• **Task item**: Return, from the data below, each line that contains the word "import".

• **Data section**:
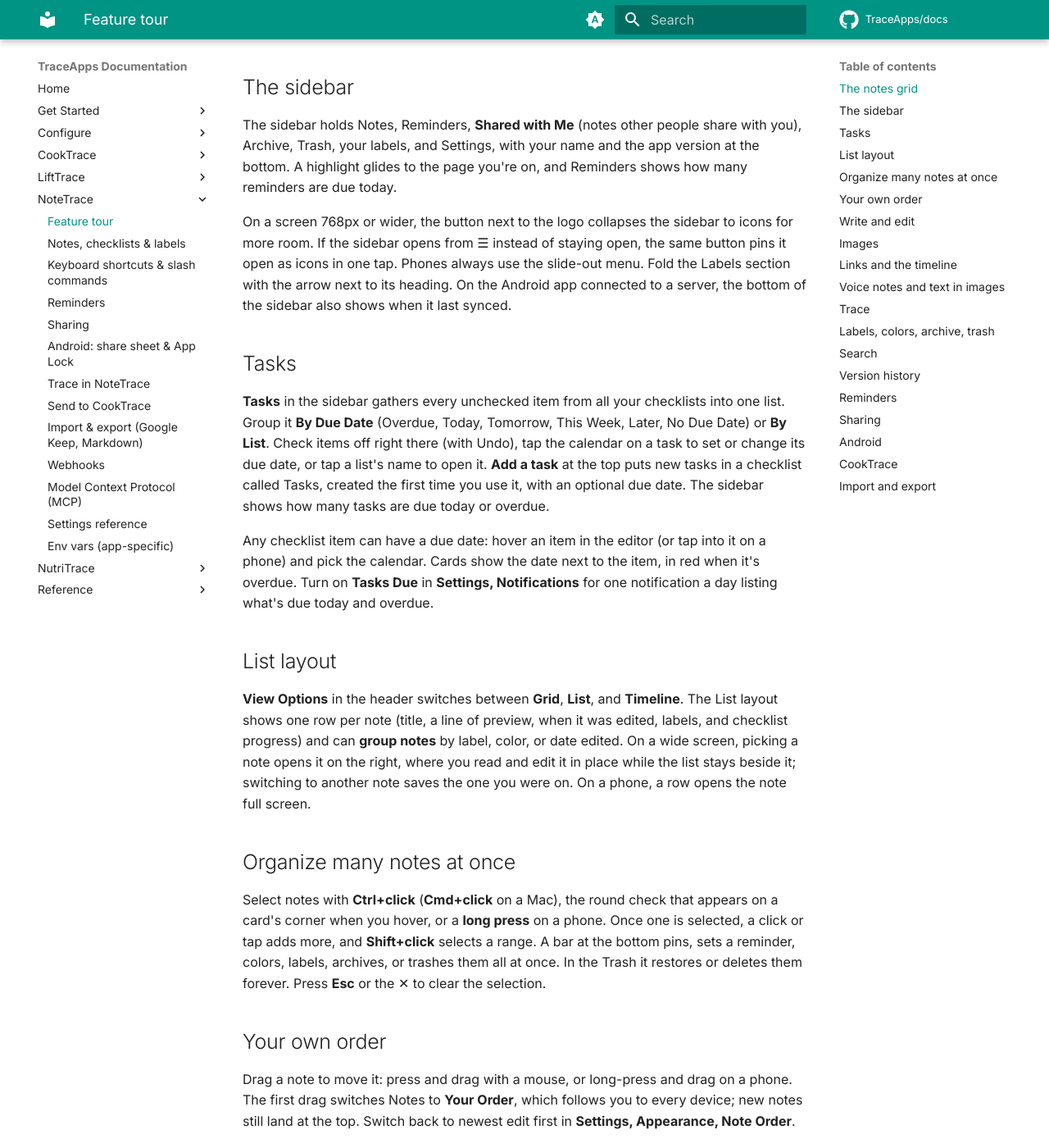
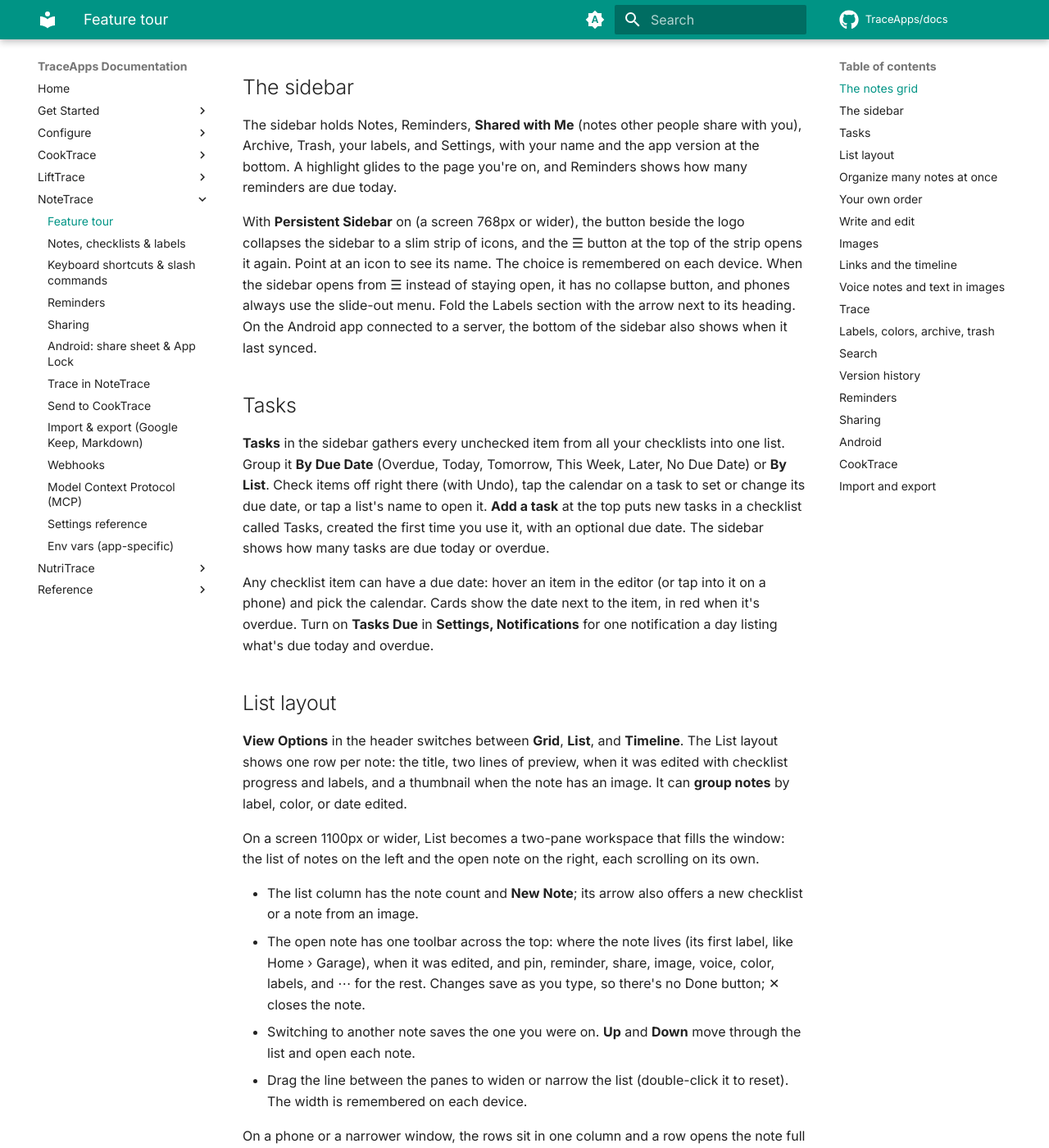
Before and after one commit to TraceApps/docs, an MkDocs documentation site: the page built from docs/notetrace/features.md, in a window 1280 px wide and 1400 px high, scrolled down 1133 px. Shown: the whole window at 82% size. Built offline with MkDocs 1.6.1 and Material for MkDocs 9.7.7, drawn with Linux system fonts in a browser that asks for light colours; comment, search, counter and statistics services are not loaded; some of the changed text lies outside the part shown.

Commit message:
NoteTrace: sidebar collapse, List workspace, label icons

```diff
--- a/docs/notetrace/features.md
+++ b/docs/notetrace/features.md
@@ -18,7 +18,7 @@ The page header keeps two buttons beside the title: **Search** (the magnifier) a
 
 The sidebar holds Notes, Reminders, **Shared with Me** (notes other people share with you), Archive, Trash, your labels, and Settings, with your name and the app version at the bottom. A highlight glides to the page you're on, and Reminders shows how many reminders are due today.
 
-On a screen 768px or wider, the button next to the logo collapses the sidebar to icons for more room. If the sidebar opens from ☰ instead of staying open, the same button pins it open as icons in one tap. Phones always use the slide-out menu. Fold the Labels section with the arrow next to its heading. On the Android app connected to a server, the bottom of the sidebar also shows when it last synced.
+With **Persistent Sidebar** on (a screen 768px or wider), the button beside the logo collapses the sidebar to a slim strip of icons, and the ☰ button at the top of the strip opens it again. Point at an icon to see its name. The choice is remembered on each device. When the sidebar opens from ☰ instead of staying open, it has no collapse button, and phones always use the slide-out menu. Fold the Labels section with the arrow next to its heading. On the Android app connected to a server, the bottom of the sidebar also shows when it last synced.
 
 ## Tasks {#tasks}
 
@@ -28,7 +28,16 @@ Any checklist item can have a due date: hover an item in the editor (or tap into
 
 ## List layout {#list}
 
-**View Options** in the header switches between **Grid**, **List**, and **Timeline**. The List layout shows one row per note (title, a line of preview, when it was edited, labels, and checklist progress) and can **group notes** by label, color, or date edited. On a wide screen, picking a note opens it on the right, where you read and edit it in place while the list stays beside it; switching to another note saves the one you were on. On a phone, a row opens the note full screen.
+**View Options** in the header switches between **Grid**, **List**, and **Timeline**. The List layout shows one row per note: the title, two lines of preview, when it was edited with checklist progress and labels, and a thumbnail when the note has an image. It can **group notes** by label, color, or date edited.
+
+On a screen 1100px or wider, List becomes a two-pane workspace that fills the window: the list of notes on the left and the open note on the right, each scrolling on its own.
+
+- The list column has the note count and **New Note**; its arrow also offers a new checklist or a note from an image.
+- The open note has one toolbar across the top: where the note lives (its first label, like Home › Garage), when it was edited, and pin, reminder, share, image, voice, color, labels, and ⋯ for the rest. Changes save as you type, so there's no Done button; ✕ closes the note.
+- Switching to another note saves the one you were on. **Up** and **Down** move through the list and open each note.
+- Drag the line between the panes to widen or narrow the list (double-click it to reset). The width is remembered on each device.
+
+On a phone or a narrower window, the rows sit in one column and a row opens the note full screen.
 
 ## Organize many notes at once {#select}
 
```
Also changed, not shown: docs/notetrace/notes.md (+2 -2 lines), docs/notetrace/settings.md (+2 -2 lines), docs/notetrace/shortcuts.md (+1 -0 lines).
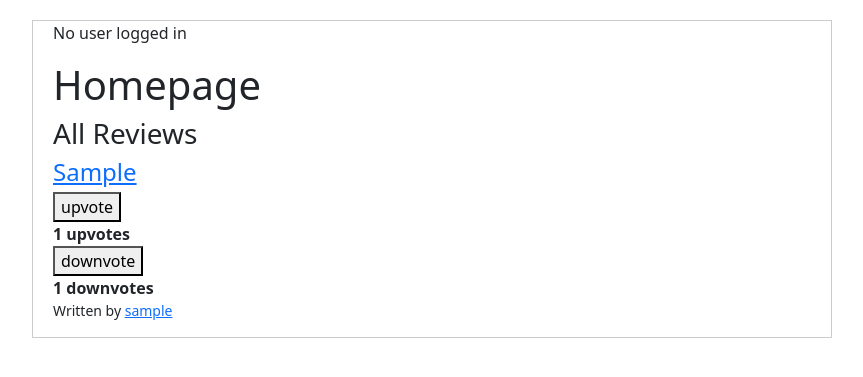
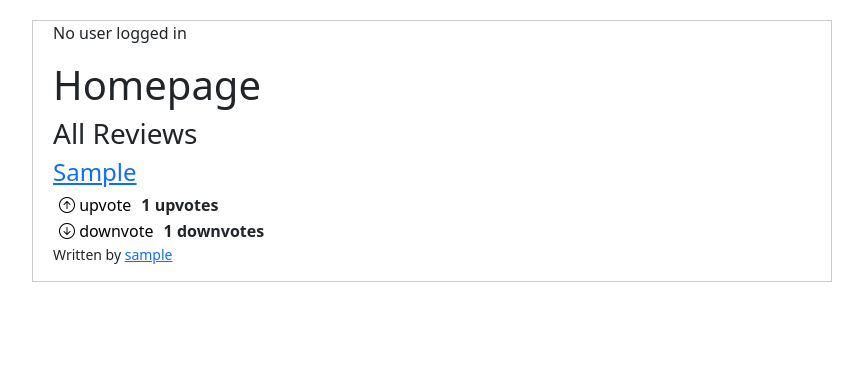
Before and after one commit to hire-blac/reviewersite, a Django app: page / in a window 1280 px wide. Shown: the part 90-467 px from the top of the page, without its empty margins (208-1071 px from the left). Run offline with Django 3.2, Linux system fonts and the light colour scheme; tables that the repository leaves empty hold one stand-in row (values such as "Sample post"); some libraries are stand-ins or nearby versions.

Commit message:
added voting bootstrap icons

```diff
--- a/reviewer/templates/main/index.html
+++ b/reviewer/templates/main/index.html
@@ -17,23 +17,31 @@
           {% csrf_token %}
           <input type="hidden" name="review_id" value="{{review.id}}">
           {% if user not in review.upvotes.all %}
-            <button>upvote</button>
+            <button class="border-0 bg-transparent">
+              <i class="bi bi-arrow-up-circle"></i> upvote
+            </button>
           {% else %}
-            <button>un-vote</button>
+          <button class="border-0 bg-transparent">
+            <i class="bi bi-x-circle"></i> un-vote
+          </button>
           {% endif %}
+          <strong>{{review.num_upvotes}} upvotes</strong>
         </form>
-        <strong>{{review.num_upvotes}} upvotes</strong>
 
         <form action="{% url 'downvote' %}" method="POST">
           {% csrf_token %}
           <input type="hidden" name="review_id" value="{{review.id}}">
           {% if user not in review.downvotes.all %}
-            <button>downvote</button>
+          <button class="border-0 bg-transparent">
+            <i class="bi bi-arrow-down-circle"></i> downvote
+          </button>
           {% else %}
-            <button>un-vote</button>
+            <button class="border-0 bg-transparent">
+              <i class="bi bi-x-circle"></i> un-vote
+            </button>
           {% endif %}
+          <strong>{{review.num_downvotes}} downvotes</strong>
         </form>
-        <strong>{{review.num_downvotes}} downvotes</strong>
         <small>
           <p>Written by <a href="">{{review.user}}</a></p>
         </small>
```
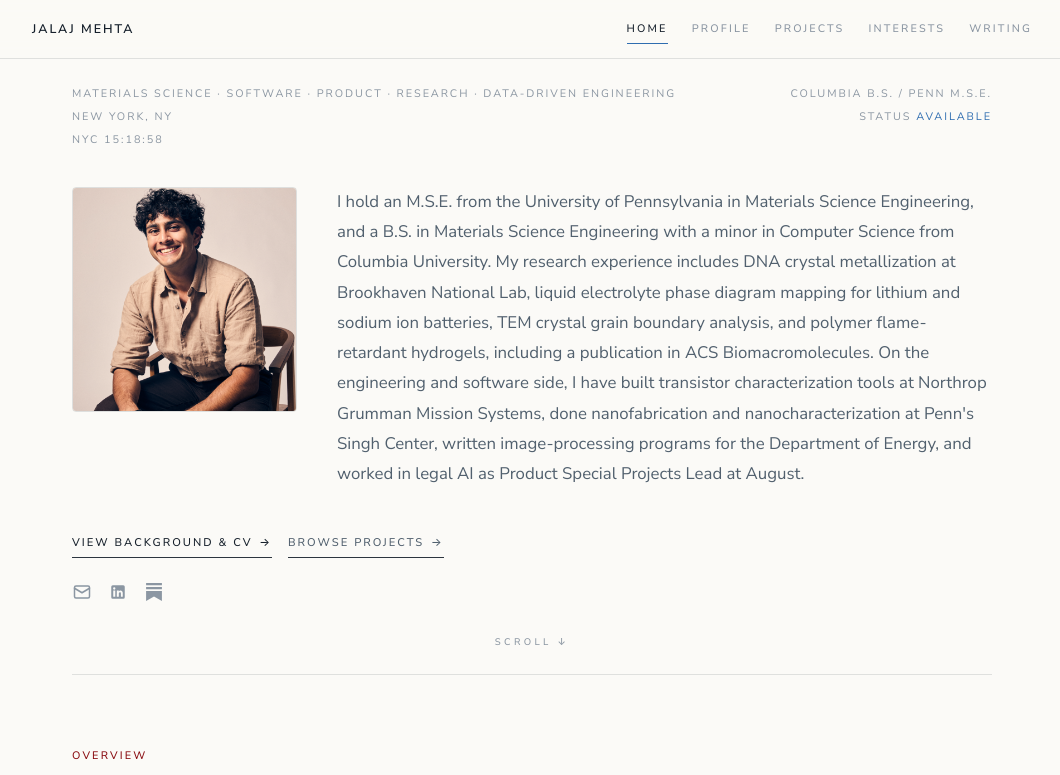
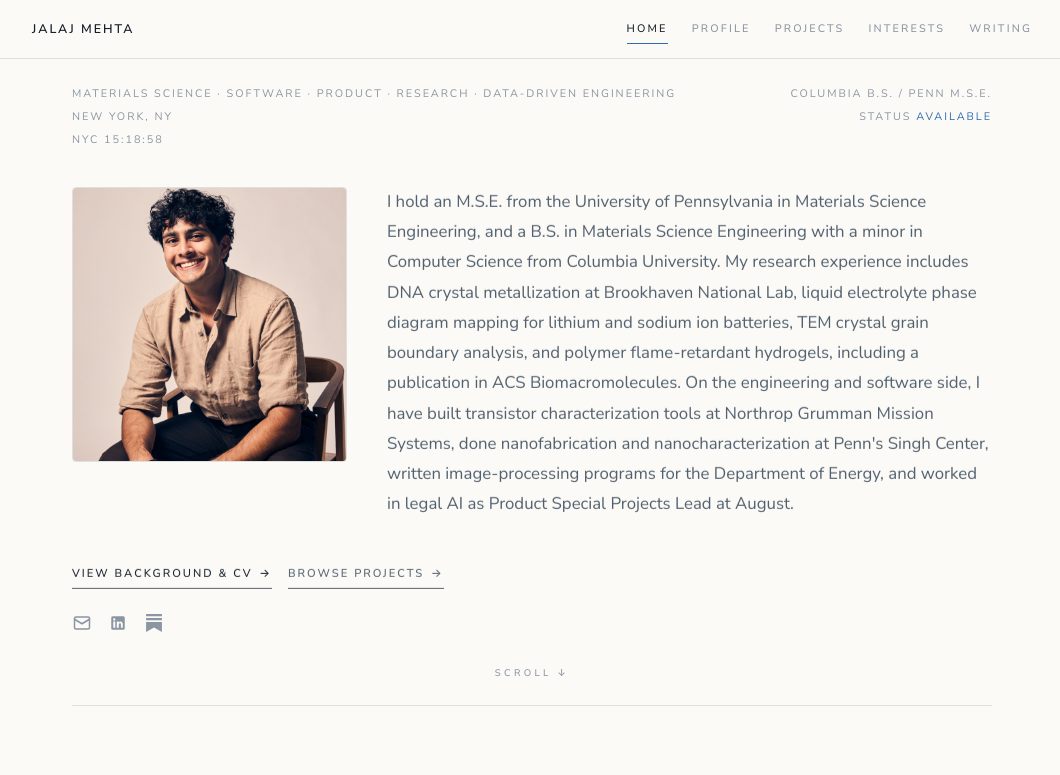
Before and after one commit to JalajSM/JalajSM.github.io, a website: page index.html in a window 1280 px wide. Shown: the top 775 px of the page, without its empty margins (108-1168 px from the left). Drawn offline with Linux system fonts and the light colour scheme.

Commit message:
Increase hero photo dimensions to 275px

```diff
--- a/css/style.css
+++ b/css/style.css
@@ -287,8 +287,8 @@ ul li::before {
 
 .hero__photo {
   flex-shrink: 0;
-  width: 225px;
-  height: 225px;
+  width: 275px;
+  height: 275px;
   object-fit: cover;
   border-radius: 4px;
   border: 1px solid var(--color-border);
```
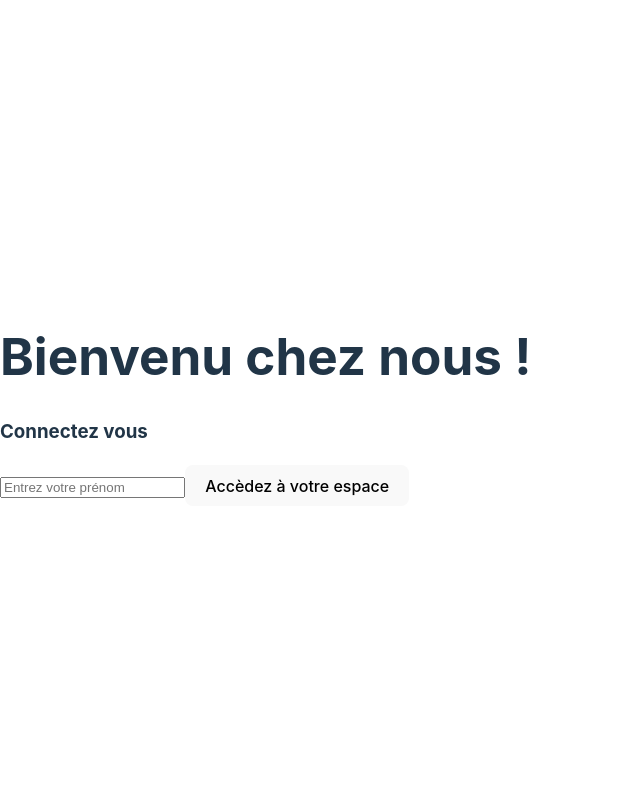
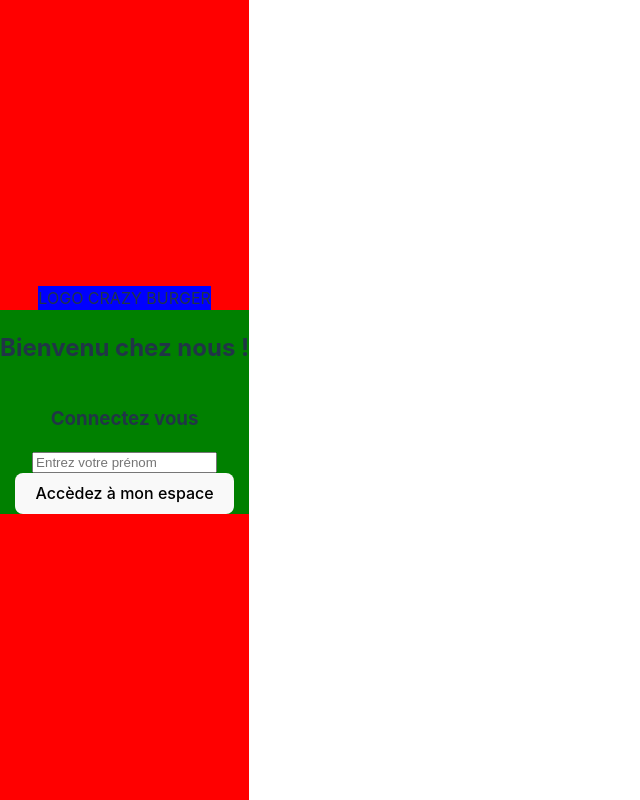
Before and after one commit to YanisMorzak/tasty-burger, a React (Vite) app: page / in a window 1280 px wide. Shown: the whole page, without its empty margins (0-640 px from the left). Built offline with nearby package versions, Linux system fonts and the light colour scheme.

Commit message:
💄 F03: LoginPage > add layout

```diff
--- a/src/components/pages/login/LoginForm.jsx
+++ b/src/components/pages/login/LoginForm.jsx
@@ -1,5 +1,7 @@
 import React, {useState} from 'react'
 import { useNavigate } from 'react-router-dom'
+import { styled } from 'styled-components'
+
 
 
 
@@ -19,11 +21,19 @@ export default function LoginForm() {
         navigate(`order/${input}`)
     }
   return (
-    <form action="submit" onSubmit={handleSubmit}  >
-    <h1>Bienvenu chez nous !</h1>
+    <LoginFormStyled action="submit" onSubmit={handleSubmit}  >
+    <h2>Bienvenu chez nous !</h2>
     <h3>Connectez vous</h3>
-      <input type="text" placeholder='Entrez votre prénom' onChange={handleChange} value={input}  required/><button >Accèdez à votre espace</button>
+    <input type="text" placeholder='Entrez votre prénom' onChange={handleChange} value={input}  required/><button >Accèdez à mon espace</button>
 
-    </form>
+    </LoginFormStyled>
   )
 }
+const LoginFormStyled = styled.form`
+background: green;
+display: flex;
+flex-direction: column;
+justify-content: center;
+align-items: center;
+
+`;
--- a/src/components/pages/login/LoginPage.jsx
+++ b/src/components/pages/login/LoginPage.jsx
@@ -1,8 +1,24 @@
 import React from 'react'
 import LoginForm from './LoginForm'
+import Logo from '../../reusable-ui/Logo'
+import { styled } from 'styled-components';
 
 export default function LoginPage() {
   return (
-  <LoginForm />
+
+ <LoginPageStyled>
+     <Logo />
+   <LoginForm />
+ </LoginPageStyled>
   )
 }
+const LoginPageStyled = styled.div`
+background: red;
+height: 100vh;
+display: flex;
+flex-direction: column;
+justify-content: center;
+align-items: center;
+
+
+`;
--- /dev/null
+++ b/src/components/reusable-ui/Logo.jsx
@@ -0,0 +1,13 @@
+import React from 'react'
+import { styled } from 'styled-components';
+
+export default function Logo() {
+  return (
+    <LogoStyled>LOGO CRAZY BURGER</LogoStyled>
+  )
+}
+const LogoStyled = styled.div`
+background: blue;
+
+
+`;
```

• **Response**:
 import React, {useState} from 'react'
 import { useNavigate } from 'react-router-dom'
+import { styled } from 'styled-components'
 import React from 'react'
 import LoginForm from './LoginForm'
+import Logo from '../../reusable-ui/Logo'
+import { styled } from 'styled-components';
+import React from 'react'
+import { styled } from 'styled-components';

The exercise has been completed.